** Task prompt **
Emit the entire listing verbatim.

** Information supplied **
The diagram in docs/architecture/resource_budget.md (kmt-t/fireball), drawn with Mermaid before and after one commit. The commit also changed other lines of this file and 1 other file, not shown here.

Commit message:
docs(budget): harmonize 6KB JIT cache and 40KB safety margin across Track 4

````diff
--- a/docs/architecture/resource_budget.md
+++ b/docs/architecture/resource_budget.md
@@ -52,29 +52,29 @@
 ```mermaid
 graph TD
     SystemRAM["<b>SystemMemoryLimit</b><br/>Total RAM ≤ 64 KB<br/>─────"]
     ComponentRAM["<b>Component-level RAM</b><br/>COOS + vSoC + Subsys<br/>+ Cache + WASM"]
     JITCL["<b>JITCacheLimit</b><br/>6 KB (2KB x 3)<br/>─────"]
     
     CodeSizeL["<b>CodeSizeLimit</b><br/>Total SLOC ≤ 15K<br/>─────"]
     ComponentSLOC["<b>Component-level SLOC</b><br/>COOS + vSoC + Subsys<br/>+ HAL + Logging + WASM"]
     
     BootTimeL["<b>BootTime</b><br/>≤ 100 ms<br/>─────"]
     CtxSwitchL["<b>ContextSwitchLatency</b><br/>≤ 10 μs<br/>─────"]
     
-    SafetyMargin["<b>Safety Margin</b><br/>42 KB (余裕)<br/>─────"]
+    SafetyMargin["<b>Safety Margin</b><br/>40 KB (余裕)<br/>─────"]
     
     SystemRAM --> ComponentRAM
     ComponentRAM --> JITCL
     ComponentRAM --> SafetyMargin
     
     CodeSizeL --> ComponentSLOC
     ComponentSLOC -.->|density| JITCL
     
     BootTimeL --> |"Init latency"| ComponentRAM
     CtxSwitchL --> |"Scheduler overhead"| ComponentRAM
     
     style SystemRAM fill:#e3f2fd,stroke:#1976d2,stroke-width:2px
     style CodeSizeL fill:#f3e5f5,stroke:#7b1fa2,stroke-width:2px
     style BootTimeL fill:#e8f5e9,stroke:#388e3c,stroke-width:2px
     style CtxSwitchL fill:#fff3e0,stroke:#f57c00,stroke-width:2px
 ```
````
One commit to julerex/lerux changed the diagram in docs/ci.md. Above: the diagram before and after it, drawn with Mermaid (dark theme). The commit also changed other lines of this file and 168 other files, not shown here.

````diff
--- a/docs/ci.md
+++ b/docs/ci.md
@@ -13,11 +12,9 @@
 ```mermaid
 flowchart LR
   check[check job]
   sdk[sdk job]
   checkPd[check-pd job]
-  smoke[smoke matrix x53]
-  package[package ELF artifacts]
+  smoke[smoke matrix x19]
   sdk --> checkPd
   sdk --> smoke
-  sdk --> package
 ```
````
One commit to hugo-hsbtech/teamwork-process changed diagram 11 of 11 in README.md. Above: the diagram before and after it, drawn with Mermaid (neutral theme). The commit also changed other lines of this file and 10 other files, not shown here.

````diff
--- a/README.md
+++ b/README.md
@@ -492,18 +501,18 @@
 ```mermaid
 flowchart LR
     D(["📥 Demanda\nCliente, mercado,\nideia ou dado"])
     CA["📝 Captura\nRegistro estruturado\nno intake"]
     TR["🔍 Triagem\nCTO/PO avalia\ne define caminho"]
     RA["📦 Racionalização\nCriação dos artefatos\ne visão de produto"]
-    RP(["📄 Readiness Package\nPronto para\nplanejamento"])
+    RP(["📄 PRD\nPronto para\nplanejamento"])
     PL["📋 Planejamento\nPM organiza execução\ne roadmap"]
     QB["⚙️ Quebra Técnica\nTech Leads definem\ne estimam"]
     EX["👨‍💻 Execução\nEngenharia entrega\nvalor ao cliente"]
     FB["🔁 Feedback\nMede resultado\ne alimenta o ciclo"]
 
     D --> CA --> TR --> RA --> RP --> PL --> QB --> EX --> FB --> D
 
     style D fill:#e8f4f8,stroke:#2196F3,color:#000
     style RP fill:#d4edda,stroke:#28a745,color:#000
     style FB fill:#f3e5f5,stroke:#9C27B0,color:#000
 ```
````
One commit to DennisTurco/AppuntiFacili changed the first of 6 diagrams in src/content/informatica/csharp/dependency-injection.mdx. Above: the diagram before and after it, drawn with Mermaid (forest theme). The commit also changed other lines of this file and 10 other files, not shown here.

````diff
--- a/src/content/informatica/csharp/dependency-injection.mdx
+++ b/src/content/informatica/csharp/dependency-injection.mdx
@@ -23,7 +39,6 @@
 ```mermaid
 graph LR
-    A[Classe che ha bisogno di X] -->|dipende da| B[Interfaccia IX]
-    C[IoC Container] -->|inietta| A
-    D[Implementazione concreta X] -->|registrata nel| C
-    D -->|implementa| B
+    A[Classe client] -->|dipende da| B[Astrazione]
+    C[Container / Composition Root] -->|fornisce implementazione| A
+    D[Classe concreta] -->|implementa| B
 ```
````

** Answer box **
The diagram in docs/architecture/resource_budget.md (kmt-t/fireball), drawn with Mermaid before and after one commit. The commit also changed other lines of this file and 1 other file, not shown here.

Commit message:
docs(budget): harmonize 6KB JIT cache and 40KB safety margin across Track 4

````diff
--- a/docs/architecture/resource_budget.md
+++ b/docs/architecture/resource_budget.md
@@ -52,29 +52,29 @@
 ```mermaid
 graph TD
     SystemRAM["<b>SystemMemoryLimit</b><br/>Total RAM ≤ 64 KB<br/>─────"]
     ComponentRAM["<b>Component-level RAM</b><br/>COOS + vSoC + Subsys<br/>+ Cache + WASM"]
     JITCL["<b>JITCacheLimit</b><br/>6 KB (2KB x 3)<br/>─────"]
     
     CodeSizeL["<b>CodeSizeLimit</b><br/>Total SLOC ≤ 15K<br/>─────"]
     ComponentSLOC["<b>Component-level SLOC</b><br/>COOS + vSoC + Subsys<br/>+ HAL + Logging + WASM"]
     
     BootTimeL["<b>BootTime</b><br/>≤ 100 ms<br/>─────"]
     CtxSwitchL["<b>ContextSwitchLatency</b><br/>≤ 10 μs<br/>─────"]
     
-    SafetyMargin["<b>Safety Margin</b><br/>42 KB (余裕)<br/>─────"]
+    SafetyMargin["<b>Safety Margin</b><br/>40 KB (余裕)<br/>─────"]
     
     SystemRAM --> ComponentRAM
     ComponentRAM --> JITCL
     ComponentRAM --> SafetyMargin
     
     CodeSizeL --> ComponentSLOC
     ComponentSLOC -.->|density| JITCL
     
     BootTimeL --> |"Init latency"| ComponentRAM
     CtxSwitchL --> |"Scheduler overhead"| ComponentRAM
     
     style SystemRAM fill:#e3f2fd,stroke:#1976d2,stroke-width:2px
     style CodeSizeL fill:#f3e5f5,stroke:#7b1fa2,stroke-width:2px
     style BootTimeL fill:#e8f5e9,stroke:#388e3c,stroke-width:2px
     style CtxSwitchL fill:#fff3e0,stroke:#f57c00,stroke-width:2px
 ```
````
One commit to julerex/lerux changed the diagram in docs/ci.md. Above: the diagram before and after it, drawn with Mermaid (dark theme). The commit also changed other lines of this file and 168 other files, not shown here.

````diff
--- a/docs/ci.md
+++ b/docs/ci.md
@@ -13,11 +12,9 @@
 ```mermaid
 flowchart LR
   check[check job]
   sdk[sdk job]
   checkPd[check-pd job]
-  smoke[smoke matrix x53]
-  package[package ELF artifacts]
+  smoke[smoke matrix x19]
   sdk --> checkPd
   sdk --> smoke
-  sdk --> package
 ```
````
One commit to hugo-hsbtech/teamwork-process changed diagram 11 of 11 in README.md. Above: the diagram before and after it, drawn with Mermaid (neutral theme). The commit also changed other lines of this file and 10 other files, not shown here.

````diff
--- a/README.md
+++ b/README.md
@@ -492,18 +501,18 @@
 ```mermaid
 flowchart LR
     D(["📥 Demanda\nCliente, mercado,\nideia ou dado"])
     CA["📝 Captura\nRegistro estruturado\nno intake"]
     TR["🔍 Triagem\nCTO/PO avalia\ne define caminho"]
     RA["📦 Racionalização\nCriação dos artefatos\ne visão de produto"]
-    RP(["📄 Readiness Package\nPronto para\nplanejamento"])
+    RP(["📄 PRD\nPronto para\nplanejamento"])
     PL["📋 Planejamento\nPM organiza execução\ne roadmap"]
     QB["⚙️ Quebra Técnica\nTech Leads definem\ne estimam"]
     EX["👨‍💻 Execução\nEngenharia entrega\nvalor ao cliente"]
     FB["🔁 Feedback\nMede resultado\ne alimenta o ciclo"]
 
     D --> CA --> TR --> RA --> RP --> PL --> QB --> EX --> FB --> D
 
     style D fill:#e8f4f8,stroke:#2196F3,color:#000
     style RP fill:#d4edda,stroke:#28a745,color:#000
     style FB fill:#f3e5f5,stroke:#9C27B0,color:#000
 ```
````
One commit to DennisTurco/AppuntiFacili changed the first of 6 diagrams in src/content/informatica/csharp/dependency-injection.mdx. Above: the diagram before and after it, drawn with Mermaid (forest theme). The commit also changed other lines of this file and 10 other files, not shown here.

````diff
--- a/src/content/informatica/csharp/dependency-injection.mdx
+++ b/src/content/informatica/csharp/dependency-injection.mdx
@@ -23,7 +39,6 @@
 ```mermaid
 graph LR
-    A[Classe che ha bisogno di X] -->|dipende da| B[Interfaccia IX]
-    C[IoC Container] -->|inietta| A
-    D[Implementazione concreta X] -->|registrata nel| C
-    D -->|implementa| B
+    A[Classe client] -->|dipende da| B[Astrazione]
+    C[Container / Composition Root] -->|fornisce implementazione| A
+    D[Classe concreta] -->|implementa| B
 ```
````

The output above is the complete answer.